Tally the lines below that include "from" and give only the total.

Segment Start: Provided data

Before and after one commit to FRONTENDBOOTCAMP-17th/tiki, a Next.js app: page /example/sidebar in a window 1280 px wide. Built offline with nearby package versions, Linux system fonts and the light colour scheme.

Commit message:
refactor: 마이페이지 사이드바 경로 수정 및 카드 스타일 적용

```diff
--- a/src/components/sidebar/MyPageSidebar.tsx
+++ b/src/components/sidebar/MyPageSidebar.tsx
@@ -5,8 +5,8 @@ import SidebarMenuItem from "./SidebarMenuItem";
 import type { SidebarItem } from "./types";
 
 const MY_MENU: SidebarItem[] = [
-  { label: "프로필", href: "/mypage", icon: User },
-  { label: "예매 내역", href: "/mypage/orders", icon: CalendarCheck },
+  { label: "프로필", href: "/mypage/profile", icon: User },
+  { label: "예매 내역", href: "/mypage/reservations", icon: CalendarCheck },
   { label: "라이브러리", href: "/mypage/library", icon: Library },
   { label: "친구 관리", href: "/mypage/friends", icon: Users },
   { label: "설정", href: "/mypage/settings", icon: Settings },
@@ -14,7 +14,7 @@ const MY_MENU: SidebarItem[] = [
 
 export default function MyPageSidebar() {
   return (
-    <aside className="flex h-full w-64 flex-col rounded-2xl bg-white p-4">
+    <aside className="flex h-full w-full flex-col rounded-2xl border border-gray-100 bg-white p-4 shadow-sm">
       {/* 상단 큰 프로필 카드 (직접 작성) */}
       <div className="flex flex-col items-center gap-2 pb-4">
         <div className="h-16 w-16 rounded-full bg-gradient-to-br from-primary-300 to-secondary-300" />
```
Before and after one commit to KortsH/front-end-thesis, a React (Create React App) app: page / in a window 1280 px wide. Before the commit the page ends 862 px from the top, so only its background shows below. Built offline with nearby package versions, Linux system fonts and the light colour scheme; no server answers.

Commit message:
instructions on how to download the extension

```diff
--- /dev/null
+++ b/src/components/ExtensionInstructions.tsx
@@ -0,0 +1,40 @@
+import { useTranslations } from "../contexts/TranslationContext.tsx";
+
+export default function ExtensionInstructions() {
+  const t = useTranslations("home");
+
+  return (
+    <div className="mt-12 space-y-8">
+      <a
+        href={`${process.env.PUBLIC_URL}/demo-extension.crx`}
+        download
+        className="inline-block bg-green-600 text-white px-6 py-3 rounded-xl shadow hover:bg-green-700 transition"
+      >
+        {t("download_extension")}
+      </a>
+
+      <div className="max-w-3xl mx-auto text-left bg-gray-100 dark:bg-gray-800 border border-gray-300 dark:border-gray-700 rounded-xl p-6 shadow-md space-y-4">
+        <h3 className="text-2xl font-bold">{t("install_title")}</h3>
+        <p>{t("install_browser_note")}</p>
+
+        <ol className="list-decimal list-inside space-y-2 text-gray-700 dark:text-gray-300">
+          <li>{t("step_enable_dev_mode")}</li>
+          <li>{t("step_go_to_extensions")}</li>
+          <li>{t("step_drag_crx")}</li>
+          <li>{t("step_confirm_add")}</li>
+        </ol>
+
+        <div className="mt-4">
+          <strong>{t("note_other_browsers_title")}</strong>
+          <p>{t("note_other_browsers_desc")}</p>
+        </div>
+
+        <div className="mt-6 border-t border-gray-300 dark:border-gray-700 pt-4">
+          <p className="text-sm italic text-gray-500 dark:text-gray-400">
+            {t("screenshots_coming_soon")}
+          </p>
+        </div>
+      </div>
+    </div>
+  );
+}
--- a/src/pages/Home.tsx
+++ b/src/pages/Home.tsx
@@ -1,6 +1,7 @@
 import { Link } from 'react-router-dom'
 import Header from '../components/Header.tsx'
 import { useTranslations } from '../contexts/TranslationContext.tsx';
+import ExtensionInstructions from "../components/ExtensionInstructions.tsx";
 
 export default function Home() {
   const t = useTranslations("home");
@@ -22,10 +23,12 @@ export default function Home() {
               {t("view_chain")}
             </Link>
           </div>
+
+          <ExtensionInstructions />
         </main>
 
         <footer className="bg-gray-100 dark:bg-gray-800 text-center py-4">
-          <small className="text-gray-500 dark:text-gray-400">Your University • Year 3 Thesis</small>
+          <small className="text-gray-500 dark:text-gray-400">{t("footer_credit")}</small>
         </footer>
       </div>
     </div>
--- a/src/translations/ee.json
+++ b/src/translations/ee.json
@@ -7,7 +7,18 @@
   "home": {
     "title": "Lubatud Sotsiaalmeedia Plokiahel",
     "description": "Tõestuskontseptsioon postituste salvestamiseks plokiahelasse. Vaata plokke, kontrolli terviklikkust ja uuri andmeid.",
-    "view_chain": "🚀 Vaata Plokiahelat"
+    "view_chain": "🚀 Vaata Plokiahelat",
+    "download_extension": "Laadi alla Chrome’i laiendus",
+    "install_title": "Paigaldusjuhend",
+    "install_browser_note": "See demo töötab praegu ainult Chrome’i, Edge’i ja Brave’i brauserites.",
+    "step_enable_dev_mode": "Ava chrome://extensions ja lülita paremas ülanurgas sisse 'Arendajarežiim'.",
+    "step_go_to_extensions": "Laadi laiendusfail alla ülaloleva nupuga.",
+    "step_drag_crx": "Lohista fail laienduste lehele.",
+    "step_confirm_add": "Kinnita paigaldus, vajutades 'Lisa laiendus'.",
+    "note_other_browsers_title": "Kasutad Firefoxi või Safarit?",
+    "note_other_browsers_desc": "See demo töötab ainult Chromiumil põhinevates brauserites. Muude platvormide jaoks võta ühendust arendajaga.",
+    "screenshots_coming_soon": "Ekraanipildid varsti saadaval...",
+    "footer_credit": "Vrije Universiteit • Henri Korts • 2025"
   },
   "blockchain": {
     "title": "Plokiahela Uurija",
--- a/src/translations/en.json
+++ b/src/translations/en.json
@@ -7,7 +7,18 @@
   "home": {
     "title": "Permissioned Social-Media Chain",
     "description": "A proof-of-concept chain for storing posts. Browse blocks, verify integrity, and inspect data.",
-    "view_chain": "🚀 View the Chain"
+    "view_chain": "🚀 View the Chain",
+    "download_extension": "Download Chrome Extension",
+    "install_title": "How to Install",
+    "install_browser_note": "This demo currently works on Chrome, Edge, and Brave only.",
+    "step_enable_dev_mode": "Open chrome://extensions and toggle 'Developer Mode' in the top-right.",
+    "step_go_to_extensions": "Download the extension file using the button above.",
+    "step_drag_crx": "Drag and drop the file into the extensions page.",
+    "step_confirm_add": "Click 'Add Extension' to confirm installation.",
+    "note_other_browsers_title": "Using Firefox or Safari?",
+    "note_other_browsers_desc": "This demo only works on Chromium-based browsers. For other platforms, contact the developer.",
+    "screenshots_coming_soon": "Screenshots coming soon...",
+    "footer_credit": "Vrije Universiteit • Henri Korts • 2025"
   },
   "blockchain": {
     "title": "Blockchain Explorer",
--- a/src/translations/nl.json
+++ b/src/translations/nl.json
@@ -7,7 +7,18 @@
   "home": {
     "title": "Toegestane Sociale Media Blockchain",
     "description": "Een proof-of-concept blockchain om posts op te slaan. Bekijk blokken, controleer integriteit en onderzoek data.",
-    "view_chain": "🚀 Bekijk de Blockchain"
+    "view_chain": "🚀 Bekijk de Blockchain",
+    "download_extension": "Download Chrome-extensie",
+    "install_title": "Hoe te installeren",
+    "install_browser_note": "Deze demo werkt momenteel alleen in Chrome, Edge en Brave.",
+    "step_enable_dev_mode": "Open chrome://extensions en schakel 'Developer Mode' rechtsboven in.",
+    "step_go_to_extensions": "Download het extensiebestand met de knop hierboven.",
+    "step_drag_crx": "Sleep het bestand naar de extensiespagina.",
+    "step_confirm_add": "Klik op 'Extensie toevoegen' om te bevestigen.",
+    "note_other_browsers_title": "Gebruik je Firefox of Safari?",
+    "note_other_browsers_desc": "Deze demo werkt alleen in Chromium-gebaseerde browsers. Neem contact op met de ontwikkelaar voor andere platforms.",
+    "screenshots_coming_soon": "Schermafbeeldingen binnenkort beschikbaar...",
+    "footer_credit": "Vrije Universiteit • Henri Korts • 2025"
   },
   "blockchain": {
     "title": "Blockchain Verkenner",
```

Segment End: Provided data

= Solution for this problem =
9